Rising temperatures and more frequent and intense heat waves will put a growing number of Egyptians at risk of heat-related health problems. A vulnerability assessment conducted in three informal settlements in Cairo explored the sensitivity and adaptability of pregnant women and young children to heat stress.

Egypt’s 88 million residents are highly vulnerable to the effects of climate variability and change. According to the World Health Organization, a growing number of Egyptians will be at risk of heat-related health problems as a result of higher average temperatures and more frequent and intense heat waves. The effects of these changes are already being felt: during a severe heat wave in August 2015, dozens of Egyptians died of heat stroke and more than 500 were hospitalised with heat exhaustion.

Rising temperatures in Cairo’s informal settlements

Typical street scene in Ezbet El-Nasr
Typical street scene in Ezbet El-Nasr

The projected rise in average annual temperatures – by as much as 5.6°C, by century’s end, over 1990 levels – is a particular threat for residents of Cairo’s informal settlements. Approximately 60 percent of Cairenes live in these densely-inhabited areas, which are characterised by substandard physical infrastructure, limited access to social services, and poor environmental conditions. There are few trees or open spaces (e.g. parks) to aid nighttime cooling, which is essential for people to secure a good night’s sleep and to recover from the heat of the day.

During abnormally warm periods, the adverse health impacts of air pollution and heat mutually reinforce each other and lead to worsening of chronic respiratory and cardiovascular diseases, heat stroke, cramps, exhaustion and, in some cases, heath-related deaths.

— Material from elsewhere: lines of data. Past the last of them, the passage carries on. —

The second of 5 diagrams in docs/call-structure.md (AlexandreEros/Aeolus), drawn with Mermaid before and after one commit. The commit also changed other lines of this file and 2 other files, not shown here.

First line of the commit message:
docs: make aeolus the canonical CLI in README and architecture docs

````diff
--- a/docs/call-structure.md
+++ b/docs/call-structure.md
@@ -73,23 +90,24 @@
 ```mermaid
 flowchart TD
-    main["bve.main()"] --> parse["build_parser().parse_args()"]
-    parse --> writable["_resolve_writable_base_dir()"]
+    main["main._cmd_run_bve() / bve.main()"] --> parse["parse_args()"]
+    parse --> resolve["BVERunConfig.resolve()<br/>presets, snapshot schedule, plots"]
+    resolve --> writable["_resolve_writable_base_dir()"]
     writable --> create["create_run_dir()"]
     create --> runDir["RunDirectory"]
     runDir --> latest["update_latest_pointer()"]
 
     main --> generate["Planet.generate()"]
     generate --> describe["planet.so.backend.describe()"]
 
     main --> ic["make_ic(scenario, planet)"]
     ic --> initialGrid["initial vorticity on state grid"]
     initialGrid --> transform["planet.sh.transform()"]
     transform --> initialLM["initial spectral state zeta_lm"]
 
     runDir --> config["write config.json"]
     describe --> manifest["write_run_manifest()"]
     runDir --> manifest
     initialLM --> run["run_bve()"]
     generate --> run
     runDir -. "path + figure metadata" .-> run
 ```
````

Vulnerable groups, such as women and children, people with chronic illnesses, and the elderly, are among those at greatest risk.

A vulnerability assessment into the effects of heat stress on pregnant women and young children


Between March and September 2016 German Development Cooperation carried out a local Vulnerability and Adaptation Assessment in three informal settlements in the Greater Cairo Region – Ezbet El-Nasr (pop. 72,200), Khosoos (pop. 700,000) and Markaz El-Abhath (pop. 1 million) – to investigate the sensitivity and adaptability of pregnant women and young children to heat stress. In addition to a desk study and interviews with key stakeholders, the assessment team carried out focus group interviews with 80 pregnant women and mothers of children under the age of five.

The assessment was conducted in cooperation with the Participatory Development Programme in Urban Areas (PDP), an initiative supported by German Development Cooperation, which works to improve environmental conditions and service delivery in nine informal settlements. The purpose of the assessment was to identify possible adaptation measures which could be piloted by the programme to increase the resilience of vulnerable groups in informal settlements to negative heat-related outcomes.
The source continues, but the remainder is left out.